= Problem to solve =
All of the records below must be reproduced exactly, minus any pictures.
Data in this exercise Block Start
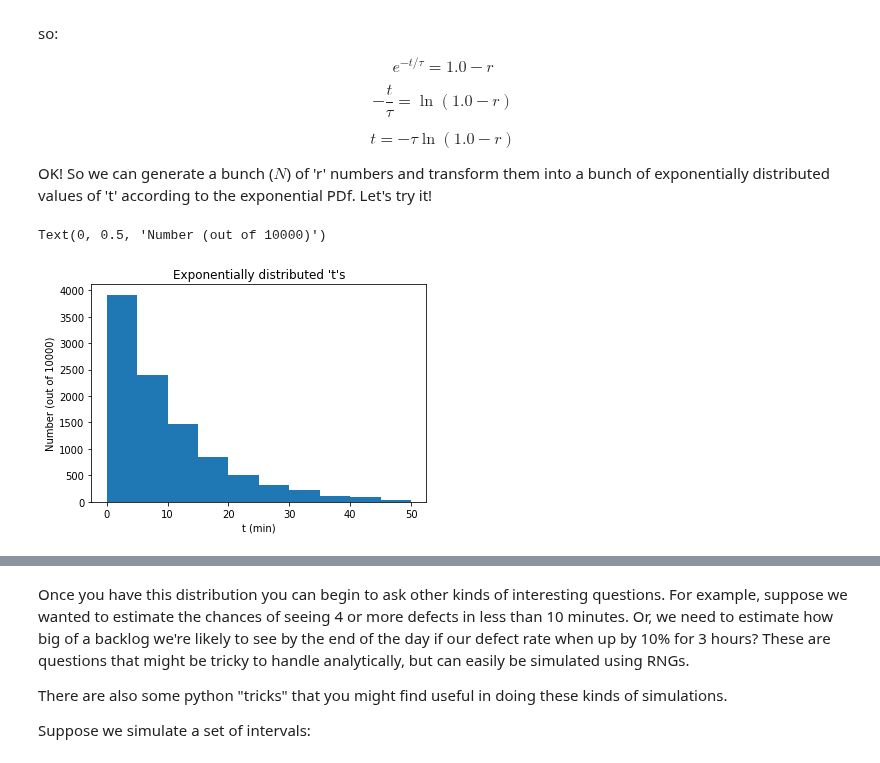
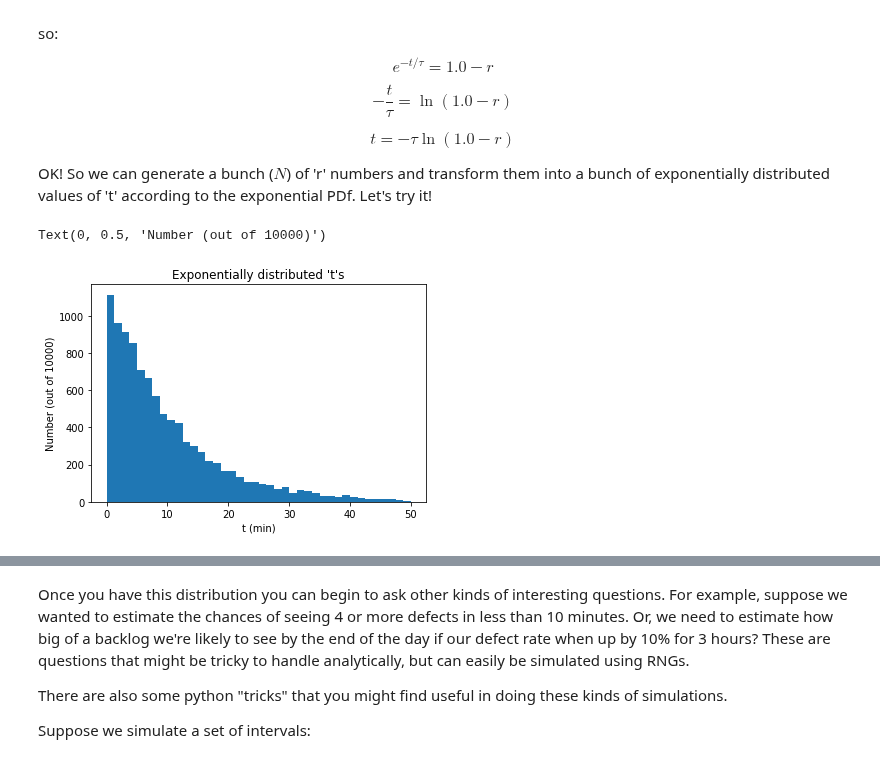
Before and after one commit to sspickle/instrumentation-projects, a Jupyter notebook: proj3/Modeling Distributions and RNGs.ipynb, the cells around one changed output, grey strips where cells are left out. Cells and saved outputs as stored; diff of their text form; code cells hidden in the pictures.

```diff
--- a/proj3/Modeling Distributions and RNGs.ipynb
+++ b/proj3/Modeling Distributions and RNGs.ipynb
@@ -113,14 +113,14 @@ OK! So we can generate a bunch ($N$) of 'r' numbers and transform them into a bu
 # %%
 
 N=10000 # how many random numbers to generate?
 
 r = np.random.rand(N)
 t = -Tau*np.log(1.0-r)
 
-pl.hist(t, bins=np.linspace(0,50,11))
+n,_,_ =pl.hist(t, bins=np.linspace(0,50,41))
 pl.title("Exponentially distributed 't's")
 pl.xlabel("t (min)")
 pl.ylabel("Number (out of %d)" % N)
 # %% [output]
 Text(0, 0.5, 'Number (out of 10000)')
-[figure, old version]
+[figure, new version]
```
Also changed, not shown: parts of 12 cells of this notebook.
Data in this exercise Block End
= Task response =
Before and after one commit to sspickle/instrumentation-projects, a Jupyter notebook: proj3/Modeling Distributions and RNGs.ipynb, the cells around one changed output, grey strips where cells are left out. Cells and saved outputs as stored; diff of their text form; code cells hidden in the pictures.

```diff
--- a/proj3/Modeling Distributions and RNGs.ipynb
+++ b/proj3/Modeling Distributions and RNGs.ipynb
@@ -113,14 +113,14 @@ OK! So we can generate a bunch ($N$) of 'r' numbers and transform them into a bu
 # %%
 
 N=10000 # how many random numbers to generate?
 
 r = np.random.rand(N)
 t = -Tau*np.log(1.0-r)
 
-pl.hist(t, bins=np.linspace(0,50,11))
+n,_,_ =pl.hist(t, bins=np.linspace(0,50,41))
 pl.title("Exponentially distributed 't's")
 pl.xlabel("t (min)")
 pl.ylabel("Number (out of %d)" % N)
 # %% [output]
 Text(0, 0.5, 'Number (out of 10000)')
-[figure, old version]
+[figure, new version]
```
Also changed, not shown: parts of 12 cells of this notebook.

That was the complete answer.